Pictures in the records are to be omitted; everything else is copied exactly.

* DATA SUPPLIED:

————

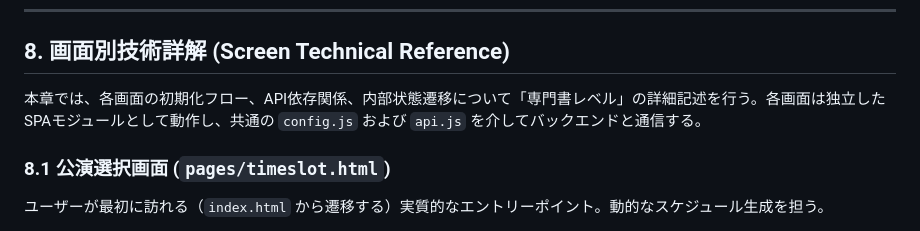
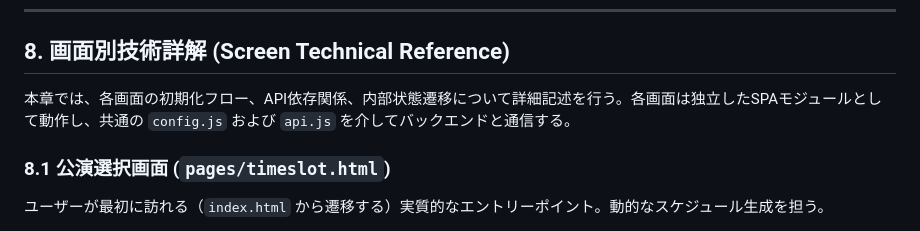
Before and after one commit to J105588/tickets-new, a Markdown page: README.md, the part around the change. Drawn GitHub-style.

Commit message:
Update README to clarify details in the screen technical reference section

```diff
--- a/README.md
+++ b/README.md
@@ -442,7 +442,7 @@ GitHub Pages, Vercel, Firebase Hosting などの静的ホスティングサー
 
 ## 8. 画面別技術詳解 (Screen Technical Reference)
 
-本章では、各画面の初期化フロー、API依存関係、内部状態遷移について「専門書レベル」の詳細記述を行う。各画面は独立したSPAモジュールとして動作し、共通の `config.js` および `api.js` を介してバックエンドと通信する。
+本章では、各画面の初期化フロー、API依存関係、内部状態遷移について詳細記述を行う。各画面は独立したSPAモジュールとして動作し、共通の `config.js` および `api.js` を介してバックエンドと通信する。
 
 ### 8.1 公演選択画面 (`pages/timeslot.html`)
 
```
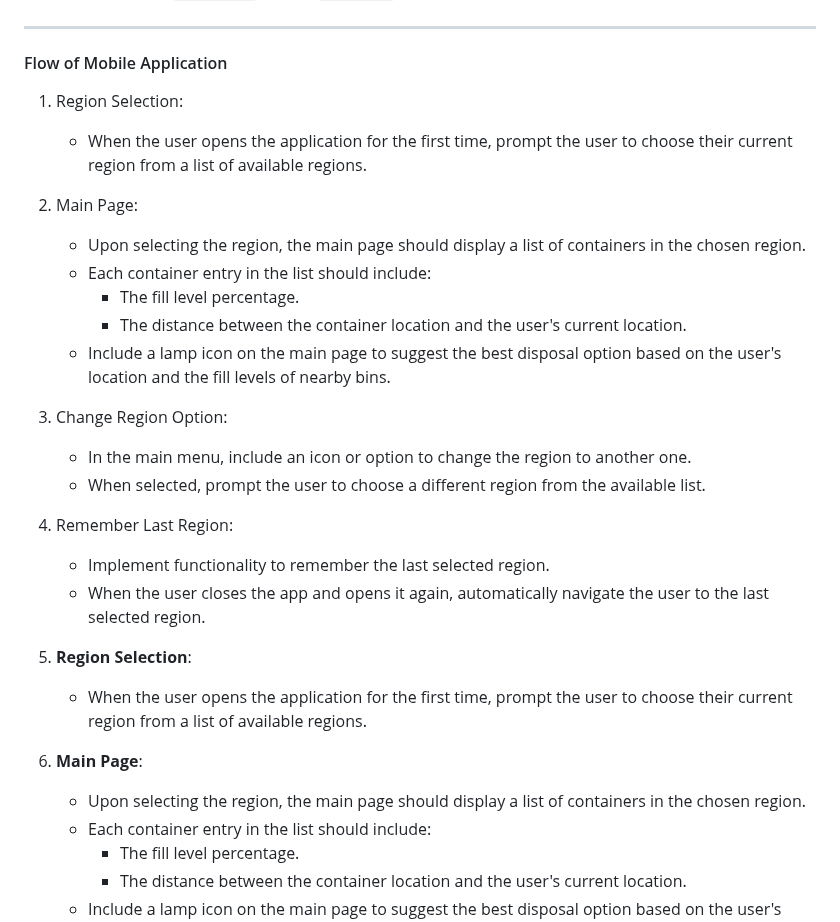
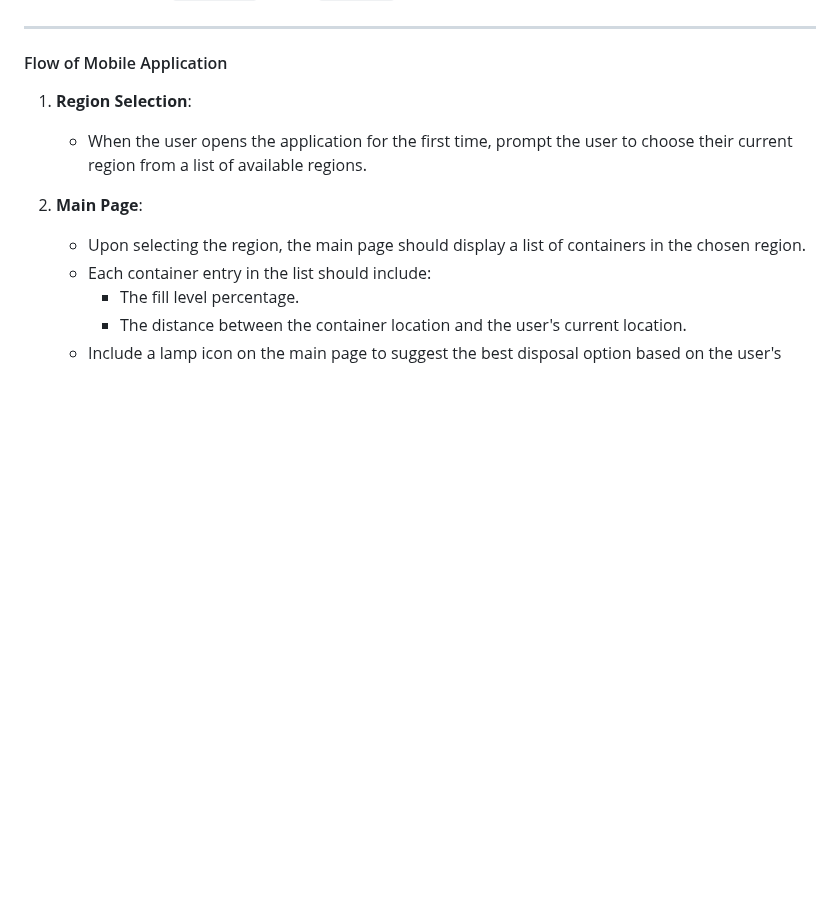
Before and after one commit to jmbmartins/IntelligentWasteManagementSystem, a Markdown page: README.md, the part around the change. Rendered like a GitHub page; blank space fills up the shorter version.

```diff
--- a/README.md
+++ b/README.md
@@ -108,22 +108,6 @@ Metodology:
 
 #### Flow of Mobile Application
 
-1.  Region Selection:
-    -   When the user opens the application for the first time, prompt the user to choose their current region from a list of available regions.
-2.  Main Page:
-    -   Upon selecting the region, the main page should display a list of containers in the chosen region.
-    -   Each container entry in the list should include:
-        -   The fill level percentage.
-        -   The distance between the container location and the user's current location.
-    -   Include a lamp icon on the main page to suggest the best disposal option based on the user's location and the fill levels of nearby bins.
-3.  Change Region Option:
-    -   In the main menu, include an icon or option to change the region to another one.
-    -   When selected, prompt the user to choose a different region from the available list.
-4.  Remember Last Region:
-
-    -   Implement functionality to remember the last selected region.
-    -   When the user closes the app and opens it again, automatically navigate the user to the last selected region.
-
 
 1. **Region Selection**:
     - When the user opens the application for the first time, prompt the user to choose their current region from a list of available regions.
```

————

* EXPECTED ANSWER:
Before and after one commit to J105588/tickets-new, a Markdown page: README.md, the part around the change. Drawn GitHub-style.

Commit message:
Update README to clarify details in the screen technical reference section

```diff
--- a/README.md
+++ b/README.md
@@ -442,7 +442,7 @@ GitHub Pages, Vercel, Firebase Hosting などの静的ホスティングサー
 
 ## 8. 画面別技術詳解 (Screen Technical Reference)
 
-本章では、各画面の初期化フロー、API依存関係、内部状態遷移について「専門書レベル」の詳細記述を行う。各画面は独立したSPAモジュールとして動作し、共通の `config.js` および `api.js` を介してバックエンドと通信する。
+本章では、各画面の初期化フロー、API依存関係、内部状態遷移について詳細記述を行う。各画面は独立したSPAモジュールとして動作し、共通の `config.js` および `api.js` を介してバックエンドと通信する。
 
 ### 8.1 公演選択画面 (`pages/timeslot.html`)
 
```
Before and after one commit to jmbmartins/IntelligentWasteManagementSystem, a Markdown page: README.md, the part around the change. Rendered like a GitHub page; blank space fills up the shorter version.

```diff
--- a/README.md
+++ b/README.md
@@ -108,22 +108,6 @@ Metodology:
 
 #### Flow of Mobile Application
 
-1.  Region Selection:
-    -   When the user opens the application for the first time, prompt the user to choose their current region from a list of available regions.
-2.  Main Page:
-    -   Upon selecting the region, the main page should display a list of containers in the chosen region.
-    -   Each container entry in the list should include:
-        -   The fill level percentage.
-        -   The distance between the container location and the user's current location.
-    -   Include a lamp icon on the main page to suggest the best disposal option based on the user's location and the fill levels of nearby bins.
-3.  Change Region Option:
-    -   In the main menu, include an icon or option to change the region to another one.
-    -   When selected, prompt the user to choose a different region from the available list.
-4.  Remember Last Region:
-
-    -   Implement functionality to remember the last selected region.
-    -   When the user closes the app and opens it again, automatically navigate the user to the last selected region.
-
 
 1. **Region Selection**:
     - When the user opens the application for the first time, prompt the user to choose their current region from a list of available regions.
```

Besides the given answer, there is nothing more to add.